Leave out any picture and return the remaining listing below exactly as given.
········
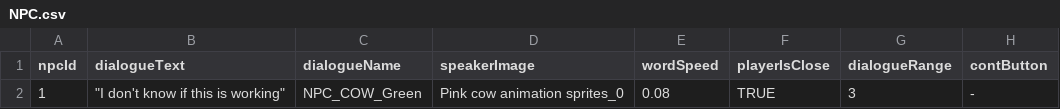
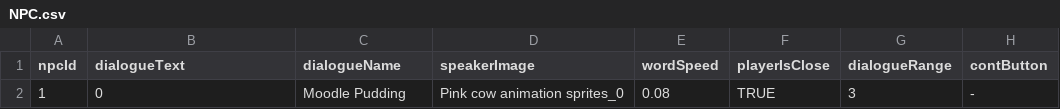
Before and after one commit to Peanut-Ela/Bonnie, a CSV file: Assets/JSONFiles/ConvertCSVtoJson/CSV/NPC.csv, drawn as a sheet; only a part is shown; the diff names each change by its address in the sheet, - before the commit and + after, or states it on an @@ line.

```diff
--- a/Assets/JSONFiles/ConvertCSVtoJson/CSV/NPC.csv
+++ b/Assets/JSONFiles/ConvertCSVtoJson/CSV/NPC.csv
-B2 (dialogueText): "I don't know if this is working"
+B2 (dialogueText): 0
-C2 (dialogueName): NPC_COW_Green
+C2 (dialogueName): Moodle Pudding
```
Also changed, not shown: Assets/JSONFiles/ConvertCSVtoJson/CSV/dialogueData.csv, Assets/JSONFiles/ConvertCSVtoJson/CSV/enemies.csv, 8 other files.
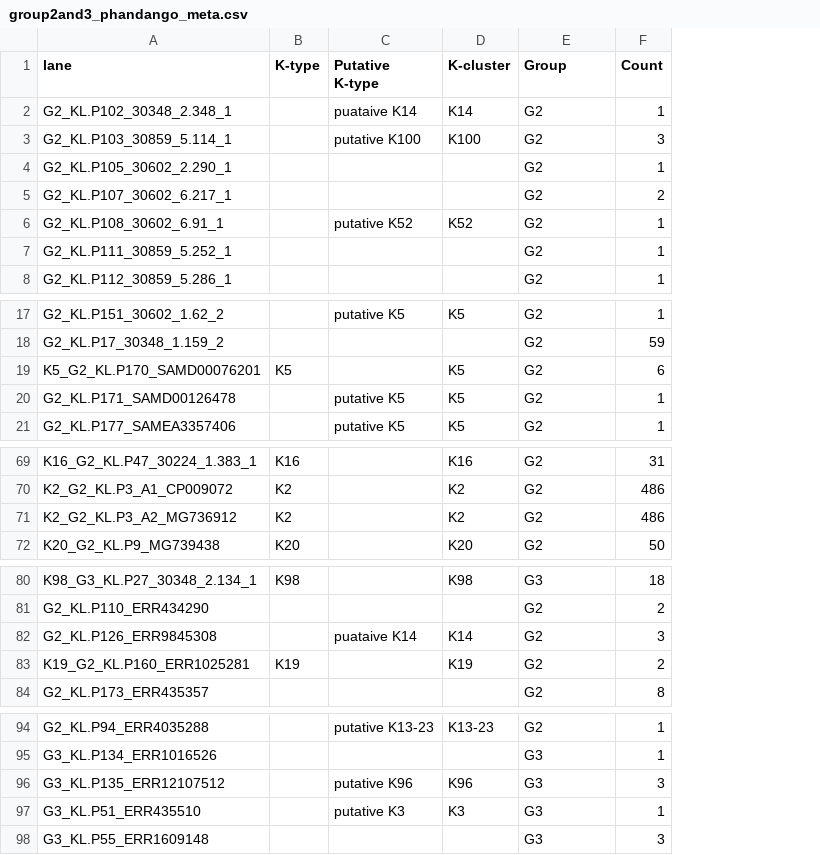
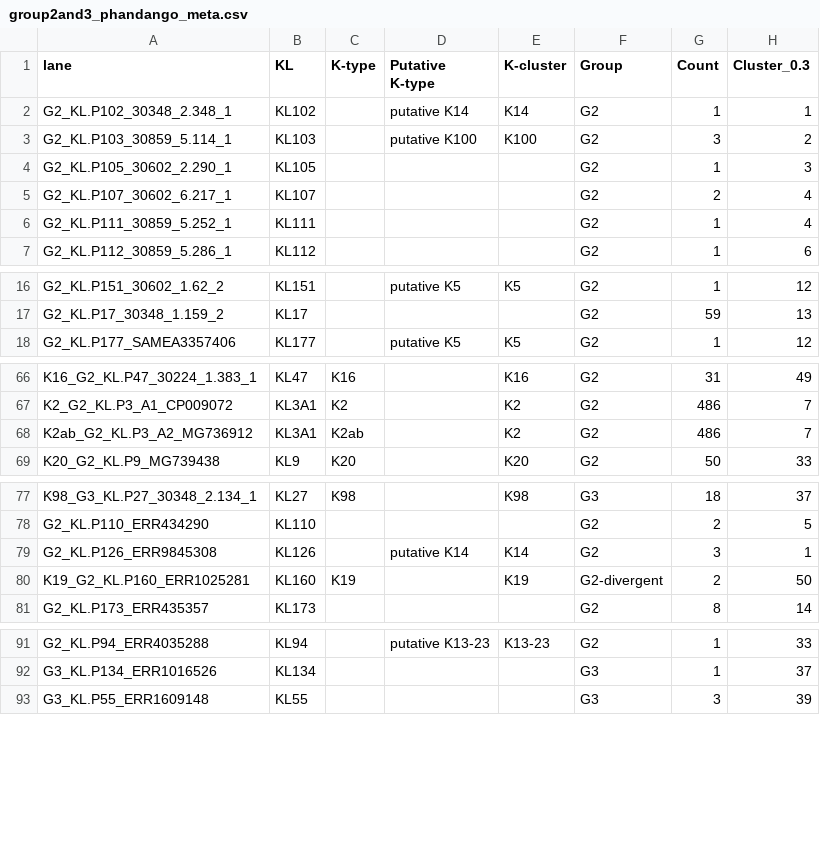
Before and after one commit to rgladstone/EC-K-typing, a CSV file: phandango/group2and3_phandango_meta.csv, drawn as a sheet; only a part is shown, gaps mark what is left out; removed rows and columns are numbered as before the commit, all else as after; the diff covers the shown part only; the diff names each change by its address in the sheet, - before the commit and + after, or states it on an @@ line.

```diff
--- a/phandango/group2and3_phandango_meta.csv
+++ b/phandango/group2and3_phandango_meta.csv
+column B (KL), rows 2-7: KL102 | KL103 | KL105 | KL107 | KL111 | KL112; rows 16-18: KL151 | KL17 | KL177; rows 66-69: KL47 | KL3A1 | KL3A1 | KL9; rows 77-81: KL27 | KL110 | KL126 | KL160 | KL173; rows 91-93: KL94 | KL134 | KL55
+column H (Cluster_0.3), rows 2-7: 1 | 2 | 3 | 4 | 4 | 6; rows 16-18: 12 | 13 | 12; rows 66-69: 49 | 7 | 7 | 33; rows 77-81: 37 | 5 | 1 | 50 | 14; rows 91-93: 33 | 37 | 39
-D2 (Putative K-type): puataive K14
+D2 (Putative K-type): putative K14
-row 6: G2_KL.P108_30602_6.91_1 |  | putative K52 | K52 | G2 | 1
-row 19: K5_G2_KL.P170_SAMD00076201 | K5 |  | K5 | G2 | 6
-row 20: G2_KL.P171_SAMD00126478 |  | putative K5 | K5 | G2 | 1
-A68 (lane): K2_G2_KL.P3_A2_MG736912
+A68 (lane): K2ab_G2_KL.P3_A2_MG736912
-C68 (K-type): K2
+C68 (K-type): K2ab
-D79 (Putative K-type): puataive K14
+D79 (Putative K-type): putative K14
-F80 (Group): G2
+F80 (Group): G2-divergent
-row 96: G3_KL.P135_ERR12107512 |  | putative K96 | K96 | G3 | 3
-row 97: G3_KL.P51_ERR435510 |  | putative K3 | K3 | G3 | 1
```
Also changed, not shown: 4 edited cells elsewhere in this file, phandango/group2and3_pruned_gene_presence_absence_f70_refs_from_genbank_no_IS_phandango.csv, 1 other file.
········
> _Response box_
Before and after one commit to Peanut-Ela/Bonnie, a CSV file: Assets/JSONFiles/ConvertCSVtoJson/CSV/NPC.csv, drawn as a sheet; only a part is shown; the diff names each change by its address in the sheet, - before the commit and + after, or states it on an @@ line.

```diff
--- a/Assets/JSONFiles/ConvertCSVtoJson/CSV/NPC.csv
+++ b/Assets/JSONFiles/ConvertCSVtoJson/CSV/NPC.csv
-B2 (dialogueText): "I don't know if this is working"
+B2 (dialogueText): 0
-C2 (dialogueName): NPC_COW_Green
+C2 (dialogueName): Moodle Pudding
```
Also changed, not shown: Assets/JSONFiles/ConvertCSVtoJson/CSV/dialogueData.csv, Assets/JSONFiles/ConvertCSVtoJson/CSV/enemies.csv, 8 other files.
Before and after one commit to rgladstone/EC-K-typing, a CSV file: phandango/group2and3_phandango_meta.csv, drawn as a sheet; only a part is shown, gaps mark what is left out; removed rows and columns are numbered as before the commit, all else as after; the diff covers the shown part only; the diff names each change by its address in the sheet, - before the commit and + after, or states it on an @@ line.

```diff
--- a/phandango/group2and3_phandango_meta.csv
+++ b/phandango/group2and3_phandango_meta.csv
+column B (KL), rows 2-7: KL102 | KL103 | KL105 | KL107 | KL111 | KL112; rows 16-18: KL151 | KL17 | KL177; rows 66-69: KL47 | KL3A1 | KL3A1 | KL9; rows 77-81: KL27 | KL110 | KL126 | KL160 | KL173; rows 91-93: KL94 | KL134 | KL55
+column H (Cluster_0.3), rows 2-7: 1 | 2 | 3 | 4 | 4 | 6; rows 16-18: 12 | 13 | 12; rows 66-69: 49 | 7 | 7 | 33; rows 77-81: 37 | 5 | 1 | 50 | 14; rows 91-93: 33 | 37 | 39
-D2 (Putative K-type): puataive K14
+D2 (Putative K-type): putative K14
-row 6: G2_KL.P108_30602_6.91_1 |  | putative K52 | K52 | G2 | 1
-row 19: K5_G2_KL.P170_SAMD00076201 | K5 |  | K5 | G2 | 6
-row 20: G2_KL.P171_SAMD00126478 |  | putative K5 | K5 | G2 | 1
-A68 (lane): K2_G2_KL.P3_A2_MG736912
+A68 (lane): K2ab_G2_KL.P3_A2_MG736912
-C68 (K-type): K2
+C68 (K-type): K2ab
-D79 (Putative K-type): puataive K14
+D79 (Putative K-type): putative K14
-F80 (Group): G2
+F80 (Group): G2-divergent
-row 96: G3_KL.P135_ERR12107512 |  | putative K96 | K96 | G3 | 3
-row 97: G3_KL.P51_ERR435510 |  | putative K3 | K3 | G3 | 1
```
Also changed, not shown: 4 edited cells elsewhere in this file, phandango/group2and3_pruned_gene_presence_absence_f70_refs_from_genbank_no_IS_phandango.csv, 1 other file.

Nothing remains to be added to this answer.